**Task**
Beginning with the line that holds "BlockCrops extends BlockContainer" in the data below, give again every line through the one that holds "ItemSeeds extends Item", exactly as written.

**Material supplied**
☆ ☆ ☆ ☆ ☆ ☆ ☆

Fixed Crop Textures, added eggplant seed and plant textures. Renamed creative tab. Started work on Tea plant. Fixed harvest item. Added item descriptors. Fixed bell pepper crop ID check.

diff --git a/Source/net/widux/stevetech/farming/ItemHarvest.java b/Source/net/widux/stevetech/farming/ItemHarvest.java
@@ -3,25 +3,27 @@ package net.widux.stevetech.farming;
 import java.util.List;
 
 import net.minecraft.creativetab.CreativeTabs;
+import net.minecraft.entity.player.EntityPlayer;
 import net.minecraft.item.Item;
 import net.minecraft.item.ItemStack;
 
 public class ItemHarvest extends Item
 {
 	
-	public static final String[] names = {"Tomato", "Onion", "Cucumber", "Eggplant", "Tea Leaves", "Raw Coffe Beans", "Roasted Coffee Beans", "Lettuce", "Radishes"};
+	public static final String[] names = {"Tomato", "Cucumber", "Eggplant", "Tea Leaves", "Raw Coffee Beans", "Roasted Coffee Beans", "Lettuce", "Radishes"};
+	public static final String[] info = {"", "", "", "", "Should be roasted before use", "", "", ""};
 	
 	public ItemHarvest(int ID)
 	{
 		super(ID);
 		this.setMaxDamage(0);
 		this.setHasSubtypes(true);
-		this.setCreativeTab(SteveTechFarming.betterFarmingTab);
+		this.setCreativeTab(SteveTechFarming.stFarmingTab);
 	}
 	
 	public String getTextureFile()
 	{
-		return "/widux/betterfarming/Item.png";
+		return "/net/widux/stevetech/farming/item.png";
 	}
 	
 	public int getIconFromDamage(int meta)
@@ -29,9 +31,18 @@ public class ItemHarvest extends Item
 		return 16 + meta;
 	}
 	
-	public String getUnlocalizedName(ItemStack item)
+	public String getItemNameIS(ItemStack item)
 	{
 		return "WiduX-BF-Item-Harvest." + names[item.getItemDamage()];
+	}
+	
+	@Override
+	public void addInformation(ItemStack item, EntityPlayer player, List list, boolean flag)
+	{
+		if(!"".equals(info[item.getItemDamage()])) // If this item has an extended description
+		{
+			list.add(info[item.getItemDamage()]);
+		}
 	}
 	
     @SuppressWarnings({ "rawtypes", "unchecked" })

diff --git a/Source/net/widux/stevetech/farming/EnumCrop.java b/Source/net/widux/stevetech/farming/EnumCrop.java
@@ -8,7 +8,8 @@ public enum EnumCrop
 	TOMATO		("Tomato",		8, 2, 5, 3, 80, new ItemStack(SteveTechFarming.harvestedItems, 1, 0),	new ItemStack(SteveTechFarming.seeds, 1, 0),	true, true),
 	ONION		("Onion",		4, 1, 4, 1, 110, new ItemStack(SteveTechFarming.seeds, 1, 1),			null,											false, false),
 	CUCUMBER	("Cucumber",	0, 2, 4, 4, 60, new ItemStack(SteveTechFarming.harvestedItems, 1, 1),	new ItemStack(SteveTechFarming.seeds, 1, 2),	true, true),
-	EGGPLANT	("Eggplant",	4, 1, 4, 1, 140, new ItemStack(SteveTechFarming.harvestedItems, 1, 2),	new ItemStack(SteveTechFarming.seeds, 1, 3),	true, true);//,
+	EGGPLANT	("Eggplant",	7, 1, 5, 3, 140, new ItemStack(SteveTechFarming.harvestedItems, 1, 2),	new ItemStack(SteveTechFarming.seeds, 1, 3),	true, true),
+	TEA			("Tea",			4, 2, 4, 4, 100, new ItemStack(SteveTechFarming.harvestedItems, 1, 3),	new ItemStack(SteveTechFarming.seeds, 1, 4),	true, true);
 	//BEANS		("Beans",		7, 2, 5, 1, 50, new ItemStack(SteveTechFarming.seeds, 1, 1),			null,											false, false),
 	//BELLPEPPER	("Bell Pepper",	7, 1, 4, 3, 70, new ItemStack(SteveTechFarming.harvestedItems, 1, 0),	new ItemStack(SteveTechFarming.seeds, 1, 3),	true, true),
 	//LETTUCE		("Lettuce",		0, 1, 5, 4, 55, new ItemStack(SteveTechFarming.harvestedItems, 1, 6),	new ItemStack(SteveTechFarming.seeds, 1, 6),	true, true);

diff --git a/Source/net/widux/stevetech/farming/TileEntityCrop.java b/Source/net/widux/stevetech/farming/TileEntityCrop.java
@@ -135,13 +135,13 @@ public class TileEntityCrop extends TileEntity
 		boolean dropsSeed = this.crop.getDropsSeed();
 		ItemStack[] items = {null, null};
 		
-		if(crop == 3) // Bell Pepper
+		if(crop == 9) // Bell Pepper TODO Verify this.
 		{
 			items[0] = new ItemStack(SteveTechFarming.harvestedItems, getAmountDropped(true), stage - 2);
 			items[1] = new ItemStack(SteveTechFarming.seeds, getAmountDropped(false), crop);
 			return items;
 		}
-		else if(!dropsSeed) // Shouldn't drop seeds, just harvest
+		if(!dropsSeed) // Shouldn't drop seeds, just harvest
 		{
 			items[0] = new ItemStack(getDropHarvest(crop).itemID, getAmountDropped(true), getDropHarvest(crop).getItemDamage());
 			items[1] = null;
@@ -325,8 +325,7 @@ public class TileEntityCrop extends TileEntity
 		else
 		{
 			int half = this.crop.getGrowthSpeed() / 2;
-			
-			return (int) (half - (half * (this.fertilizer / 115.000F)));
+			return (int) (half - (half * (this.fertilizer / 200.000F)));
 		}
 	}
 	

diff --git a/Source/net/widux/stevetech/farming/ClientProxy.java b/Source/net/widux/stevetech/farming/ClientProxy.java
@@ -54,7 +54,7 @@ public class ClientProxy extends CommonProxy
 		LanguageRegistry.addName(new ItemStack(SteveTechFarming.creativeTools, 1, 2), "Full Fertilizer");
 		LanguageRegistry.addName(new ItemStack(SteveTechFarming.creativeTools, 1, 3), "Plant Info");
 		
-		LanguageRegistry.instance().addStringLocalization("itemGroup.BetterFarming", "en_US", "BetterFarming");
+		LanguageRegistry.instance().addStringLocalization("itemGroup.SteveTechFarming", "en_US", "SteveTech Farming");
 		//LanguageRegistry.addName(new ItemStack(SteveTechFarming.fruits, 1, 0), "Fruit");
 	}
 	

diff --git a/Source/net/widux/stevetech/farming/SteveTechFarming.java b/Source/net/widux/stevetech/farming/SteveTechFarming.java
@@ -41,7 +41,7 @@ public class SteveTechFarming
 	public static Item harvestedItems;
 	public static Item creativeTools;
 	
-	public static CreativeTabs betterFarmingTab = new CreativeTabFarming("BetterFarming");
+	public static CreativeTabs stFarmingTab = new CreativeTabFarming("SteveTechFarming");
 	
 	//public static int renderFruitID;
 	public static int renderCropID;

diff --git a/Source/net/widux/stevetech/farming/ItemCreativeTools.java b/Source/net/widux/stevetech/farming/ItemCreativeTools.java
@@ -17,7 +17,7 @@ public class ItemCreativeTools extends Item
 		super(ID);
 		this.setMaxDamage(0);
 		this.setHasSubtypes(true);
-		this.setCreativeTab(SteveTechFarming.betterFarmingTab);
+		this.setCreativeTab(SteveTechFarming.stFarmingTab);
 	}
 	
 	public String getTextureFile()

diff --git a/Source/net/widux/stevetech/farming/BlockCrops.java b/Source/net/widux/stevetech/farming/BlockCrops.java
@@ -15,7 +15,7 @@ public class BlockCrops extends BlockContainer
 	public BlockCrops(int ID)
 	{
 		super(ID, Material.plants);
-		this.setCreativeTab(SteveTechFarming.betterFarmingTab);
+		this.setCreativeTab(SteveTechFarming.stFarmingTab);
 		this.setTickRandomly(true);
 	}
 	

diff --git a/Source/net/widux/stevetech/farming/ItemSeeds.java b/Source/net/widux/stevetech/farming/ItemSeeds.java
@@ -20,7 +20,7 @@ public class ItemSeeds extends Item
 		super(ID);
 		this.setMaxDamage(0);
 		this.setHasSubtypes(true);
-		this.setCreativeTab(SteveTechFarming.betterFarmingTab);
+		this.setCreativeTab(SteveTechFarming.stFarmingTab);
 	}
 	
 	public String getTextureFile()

☆ ☆ ☆ ☆ ☆ ☆ ☆

**Problem solution**
@@ -15,7 +15,7 @@ public class BlockCrops extends BlockContainer
 	public BlockCrops(int ID)
 	{
 		super(ID, Material.plants);
-		this.setCreativeTab(SteveTechFarming.betterFarmingTab);
+		this.setCreativeTab(SteveTechFarming.stFarmingTab);
 		this.setTickRandomly(true);
 	}
 	

diff --git a/Source/net/widux/stevetech/farming/ItemSeeds.java b/Source/net/widux/stevetech/farming/ItemSeeds.java
@@ -20,7 +20,7 @@ public class ItemSeeds extends Item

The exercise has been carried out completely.